--- Requirement ---
Copy out every line of the data where the word "changed" is found.

== Information ==

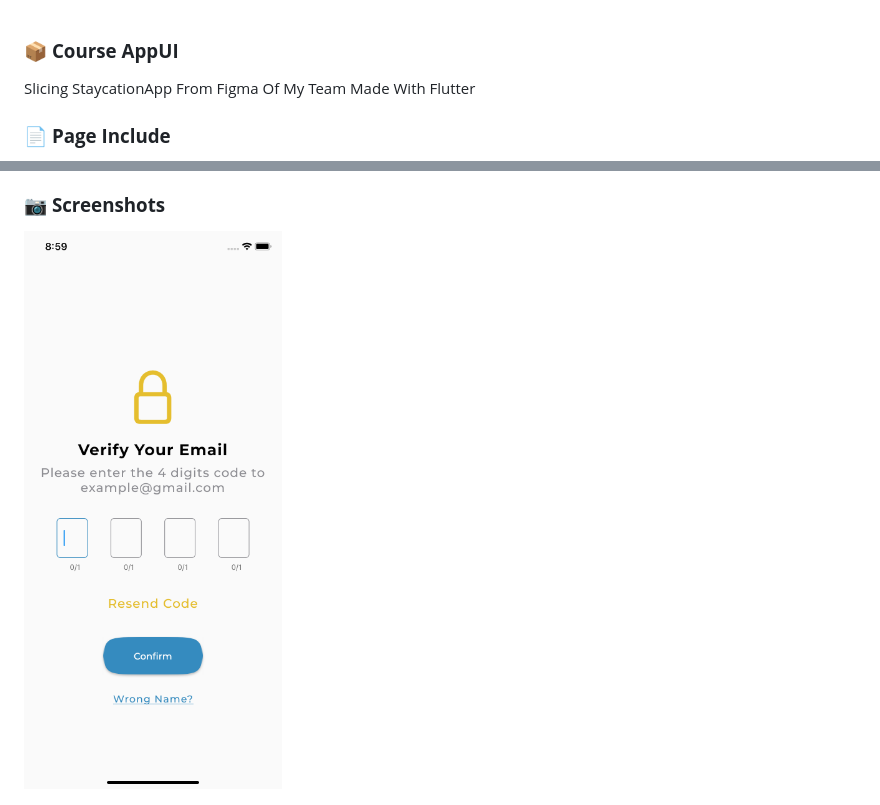
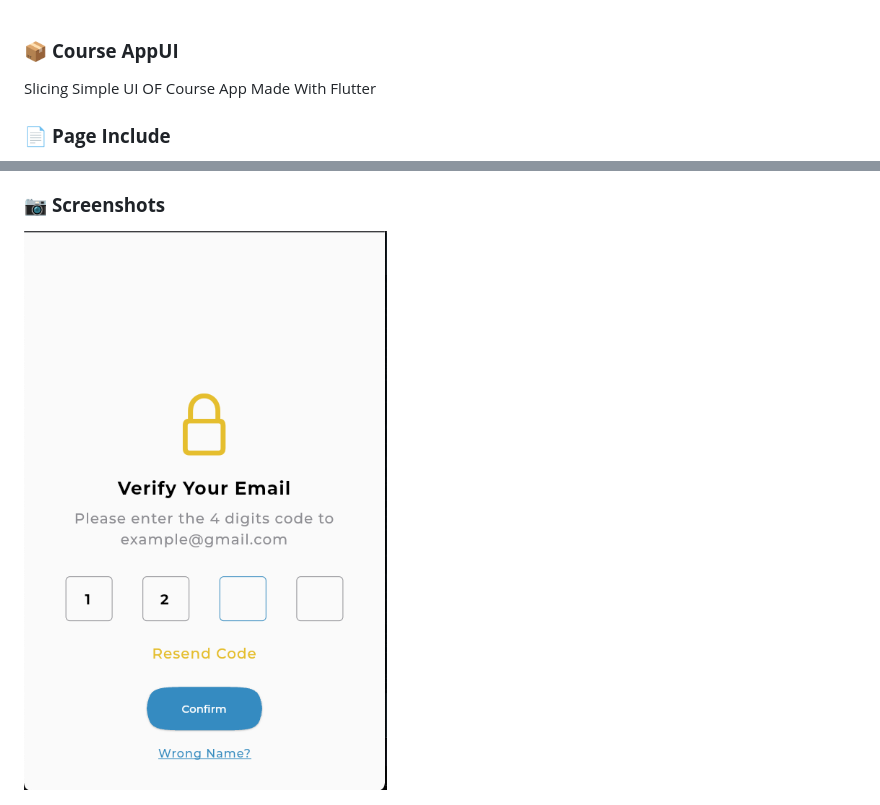
Before and after one commit to hafizhfattah/course_app, a Markdown page: README.md, 2 parts joined by grey strips. GitHub-like rendering; pictures changed too: assets/image1.png.

```diff
--- a/README.md
+++ b/README.md
@@ -1,6 +1,6 @@
 ### 📦 **Course AppUI**
 
-Slicing StaycationApp From Figma Of My Team
+Slicing Simple UI OF Course App
 Made With Flutter
 
 ### 📄 **Page Include**
```
Also changed, not shown: 2 other files.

===

--- Task solution ---
Before and after one commit to hafizhfattah/course_app, a Markdown page: README.md, 2 parts joined by grey strips. GitHub-like rendering; pictures changed too: assets/image1.png.
Also changed, not shown: 2 other files.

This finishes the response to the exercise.